The student, referred to in court documents at “George T.,” served 100 days in juvenile hall during his sophomore year after showing a classmate a poem that read in part: “For I can be the next kid to bring guns to kill students at school. So parents watch your children cuz I’m back.”
The court ruled the writing did not constitute a threat.
“The fact remains that ‘can’ does not mean ‘will,'” wrote Justice Carlos R. Moreno in the court’s unanimous decision. “While the protagonist in ‘Faces’ declares that he has the potential or capacity to kill students given his dark and hidden feelings, he does not actually threaten to do so.”
Several free-speech advocates who filed briefs supporting George hailed the decision as a victory for freedom of expression.
“The court’s decision makes clear that students’ creative works deserve the same high level of First Amendment protection as that accorded to established poets, authors and artists,” said Ann Brick, a staff attorney for the American Civil Liberties Union of Northern California.
The court did not rule on whether the school’s expulsion of George was permissible, noting that the scope of its decision only related to his criminal conviction.
Michael Kresser, George’s attorney, said he did not yet know if George, who graduated in June, and his family would seek to remove the expulsion from his school record.
“He does feel unfairly treated by the school for something that was, according to the California Supreme Court, within his First Amendment rights,” he said.
Pulitzer Prize-winning writer Michael Chabon, on behalf of the ACLU of Northern California, the First Amendment Project and the Thomas Jefferson Center for the Protection of Free Expression, filed a friend-of-the-court brief in the case that described the literary importance of expressing “dark” or “confessional” poetry and argued that “Faces” fit that genre.
Deputy Attorney General Jeffrey M. Laurence, who represented the prosecution, argued that threatening speech is not protected by the First Amendment.
For something to be considered a criminal threat, California law requires that it must be “on its face and under the circumstances in which it is made, [be] so unequivocal, unconditional, immediate and specific as to convey a gravity of purpose and an immediate prospect of execution of the threat.”
In 2001, George handed two poems to Mary, a fellow student, while leaving an English class on March 16 — only 11 days after a school shooting in Santee in which two students were killed and 13 were injured. George, who had attended Santa Teresa High School for only two weeks, wrote to her in a note, “These poems describe me and my feelings. Tell me if they describe you and your feelings.”
In a juvenile court hearing, George said he never meant the poetry as a threat, according to The Los Angeles Times.
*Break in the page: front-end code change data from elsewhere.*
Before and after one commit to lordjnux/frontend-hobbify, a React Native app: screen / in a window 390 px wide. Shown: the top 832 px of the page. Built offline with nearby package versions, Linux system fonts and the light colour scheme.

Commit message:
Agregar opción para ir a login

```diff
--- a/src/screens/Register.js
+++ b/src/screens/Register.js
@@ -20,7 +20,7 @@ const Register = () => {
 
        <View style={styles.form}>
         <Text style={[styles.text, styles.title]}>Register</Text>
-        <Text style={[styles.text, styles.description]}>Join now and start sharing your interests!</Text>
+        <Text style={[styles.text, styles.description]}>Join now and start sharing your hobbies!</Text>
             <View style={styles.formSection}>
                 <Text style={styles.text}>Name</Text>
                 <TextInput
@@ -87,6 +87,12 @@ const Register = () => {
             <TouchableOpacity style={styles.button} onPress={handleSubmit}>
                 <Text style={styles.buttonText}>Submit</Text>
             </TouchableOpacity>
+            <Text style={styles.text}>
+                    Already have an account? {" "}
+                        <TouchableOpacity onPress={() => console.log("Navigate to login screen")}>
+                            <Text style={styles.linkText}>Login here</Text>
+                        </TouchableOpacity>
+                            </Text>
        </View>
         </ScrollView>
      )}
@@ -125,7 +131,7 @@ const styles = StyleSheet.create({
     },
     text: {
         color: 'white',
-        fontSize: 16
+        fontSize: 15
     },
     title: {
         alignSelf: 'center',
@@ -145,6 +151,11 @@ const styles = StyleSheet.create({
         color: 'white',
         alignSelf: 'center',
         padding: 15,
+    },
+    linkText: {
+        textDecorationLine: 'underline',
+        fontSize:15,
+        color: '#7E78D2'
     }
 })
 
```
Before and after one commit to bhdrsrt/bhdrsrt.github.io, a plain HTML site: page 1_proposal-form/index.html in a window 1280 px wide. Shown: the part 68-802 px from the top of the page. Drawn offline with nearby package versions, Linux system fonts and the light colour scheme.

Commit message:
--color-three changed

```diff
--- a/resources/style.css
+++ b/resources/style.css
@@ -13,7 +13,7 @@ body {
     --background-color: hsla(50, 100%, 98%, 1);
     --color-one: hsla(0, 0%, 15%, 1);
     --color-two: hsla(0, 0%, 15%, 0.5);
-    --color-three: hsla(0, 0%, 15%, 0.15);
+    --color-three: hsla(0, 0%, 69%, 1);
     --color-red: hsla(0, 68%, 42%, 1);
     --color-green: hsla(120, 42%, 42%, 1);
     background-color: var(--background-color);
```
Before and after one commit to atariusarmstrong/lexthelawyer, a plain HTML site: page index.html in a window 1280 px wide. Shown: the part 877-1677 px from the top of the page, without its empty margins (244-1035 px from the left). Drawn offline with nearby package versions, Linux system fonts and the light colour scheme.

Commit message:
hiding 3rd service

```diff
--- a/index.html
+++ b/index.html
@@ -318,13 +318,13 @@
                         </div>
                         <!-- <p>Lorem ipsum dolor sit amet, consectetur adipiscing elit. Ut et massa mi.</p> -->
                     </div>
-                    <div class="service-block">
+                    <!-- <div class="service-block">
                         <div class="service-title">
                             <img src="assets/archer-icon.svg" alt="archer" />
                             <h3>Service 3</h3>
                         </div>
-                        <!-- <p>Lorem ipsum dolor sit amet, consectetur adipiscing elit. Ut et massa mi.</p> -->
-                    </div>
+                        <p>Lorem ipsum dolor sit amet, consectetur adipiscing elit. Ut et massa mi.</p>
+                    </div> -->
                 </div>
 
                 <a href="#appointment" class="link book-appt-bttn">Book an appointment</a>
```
He said he was having a bad day after his parents forgot to give him lunch money and he misplaced something he needed.
Mary, however, became frightened after reading “Faces” and contacted her English teacher who notified school administrators and the police.
In a concurring ruling, Justice Marvin Baxter emphasized that school officials and police were right to investigate the potential threat, as the fear the poem created for the other student was real.
“School and law enforcement officials had every reason to worry that [George], deeply troubled, was contemplating his own campus killing spree,” he wrote. “The authorities were fully justified, and should be commended, insofar as they made a prompt, full, and vigorous response to the incident.”
David Greene, an attorney for the First Amendment Project, said the ruling provides guidance for law enforcement officials when investigating literary expression as a threat.
“We hope law enforcement will show as great an appreciation for the subtlety, complexity and legitimacy of artistic expression as was shown today by the California Supreme Court,” he said.
View the court’s decision in People v. George T., No. S111780 (Calif. Sup. Ct., July 22, 2004).
Read previous coverage
- Calif. high court to decide if boy’s poetry is a criminal threat News Flash, 2/3/2003